>>

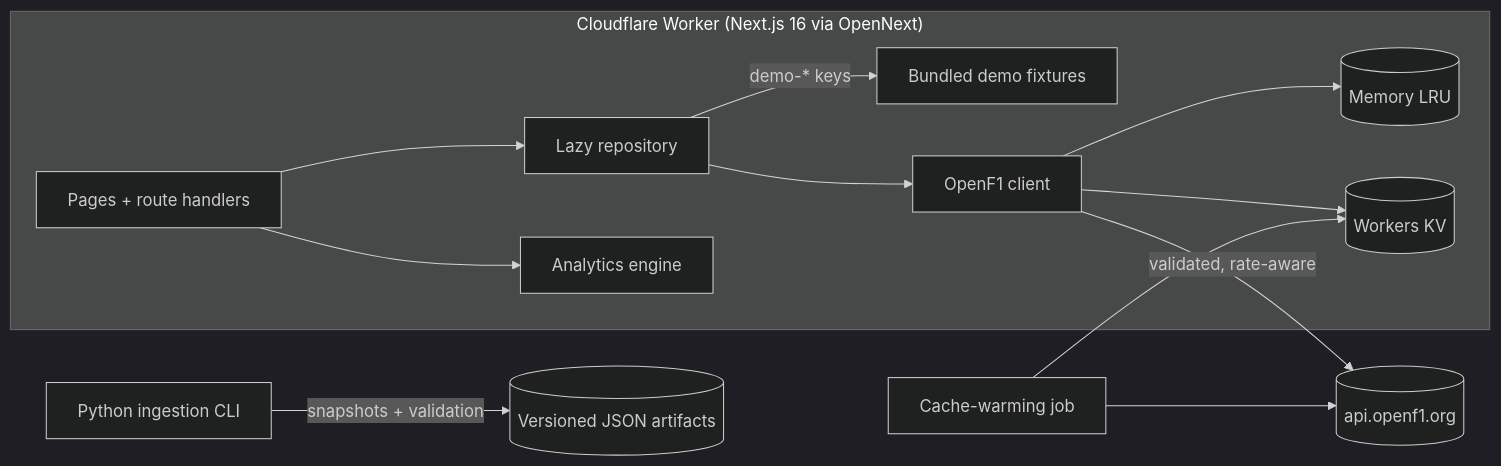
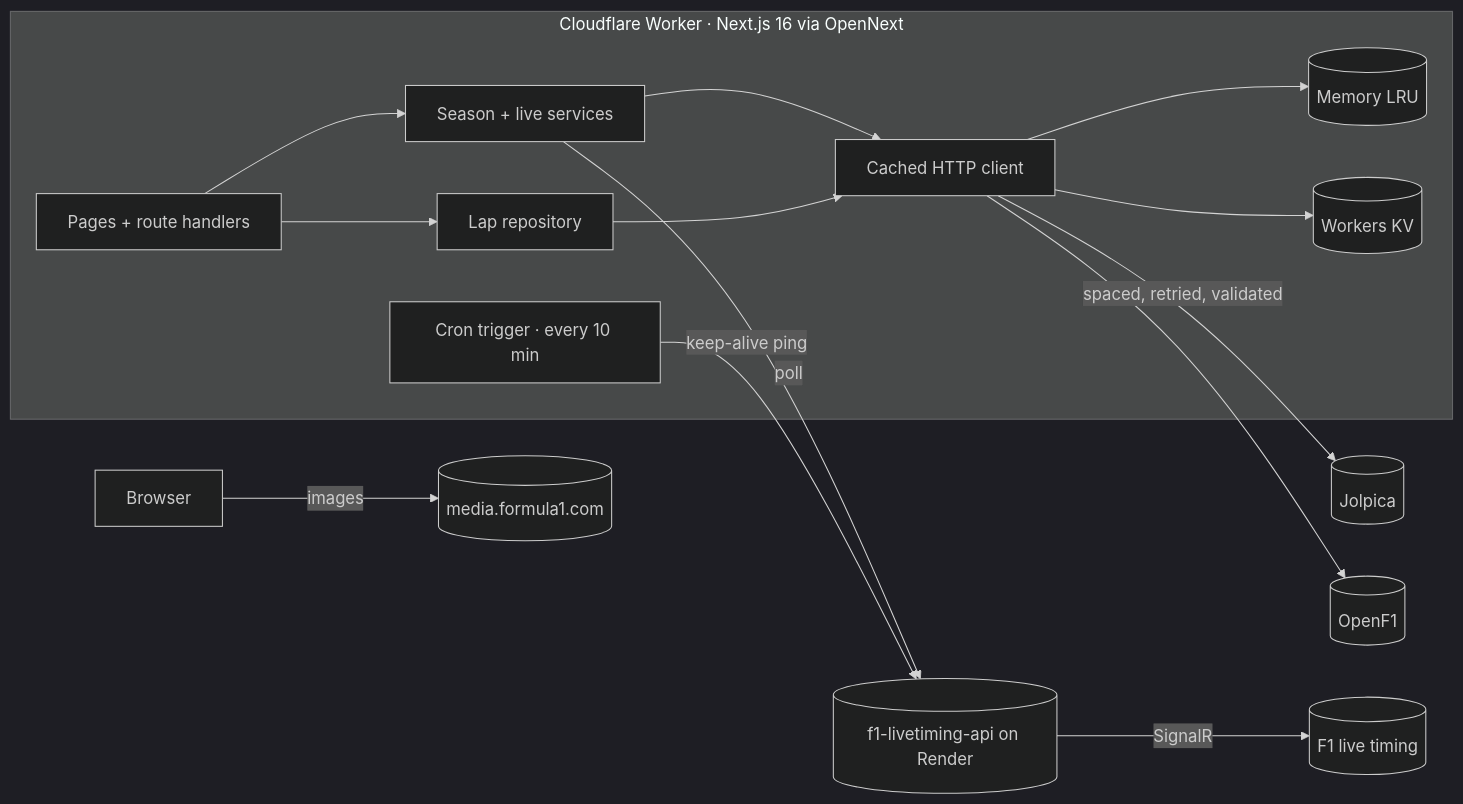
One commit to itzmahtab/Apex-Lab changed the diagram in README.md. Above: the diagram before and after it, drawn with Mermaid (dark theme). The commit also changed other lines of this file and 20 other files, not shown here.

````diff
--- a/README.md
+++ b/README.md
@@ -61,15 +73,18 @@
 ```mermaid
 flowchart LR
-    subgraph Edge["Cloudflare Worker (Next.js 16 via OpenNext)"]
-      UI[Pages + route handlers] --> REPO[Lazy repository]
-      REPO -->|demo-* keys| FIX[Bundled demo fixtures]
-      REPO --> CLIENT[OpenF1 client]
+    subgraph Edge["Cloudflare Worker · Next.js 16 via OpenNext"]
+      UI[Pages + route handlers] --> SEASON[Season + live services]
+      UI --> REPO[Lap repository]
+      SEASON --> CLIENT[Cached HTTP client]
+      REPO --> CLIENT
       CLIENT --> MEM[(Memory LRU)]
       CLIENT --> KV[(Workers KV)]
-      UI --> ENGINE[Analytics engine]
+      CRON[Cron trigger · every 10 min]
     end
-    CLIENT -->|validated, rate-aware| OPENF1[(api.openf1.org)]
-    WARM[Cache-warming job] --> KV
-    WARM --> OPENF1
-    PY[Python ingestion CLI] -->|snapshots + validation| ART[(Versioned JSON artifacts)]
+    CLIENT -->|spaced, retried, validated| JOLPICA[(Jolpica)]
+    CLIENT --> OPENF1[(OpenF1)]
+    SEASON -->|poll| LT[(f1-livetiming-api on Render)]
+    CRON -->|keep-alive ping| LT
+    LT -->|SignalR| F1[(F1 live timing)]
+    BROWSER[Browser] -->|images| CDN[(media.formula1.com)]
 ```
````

<<

Send back exactly the lines of the listing above starting at the one with "FIX[Bundled demo fixtures]" and ending at the one with "CLIENT --> KV[(Workers KV)]", inclusive, and no others.

- Reply to the task
-      REPO -->|demo-* keys| FIX[Bundled demo fixtures]
-      REPO --> CLIENT[OpenF1 client]
+    subgraph Edge["Cloudflare Worker · Next.js 16 via OpenNext"]
+      UI[Pages + route handlers] --> SEASON[Season + live services]
+      UI --> REPO[Lap repository]
+      SEASON --> CLIENT[Cached HTTP client]
+      REPO --> CLIENT
       CLIENT --> MEM[(Memory LRU)]
       CLIENT --> KV[(Workers KV)]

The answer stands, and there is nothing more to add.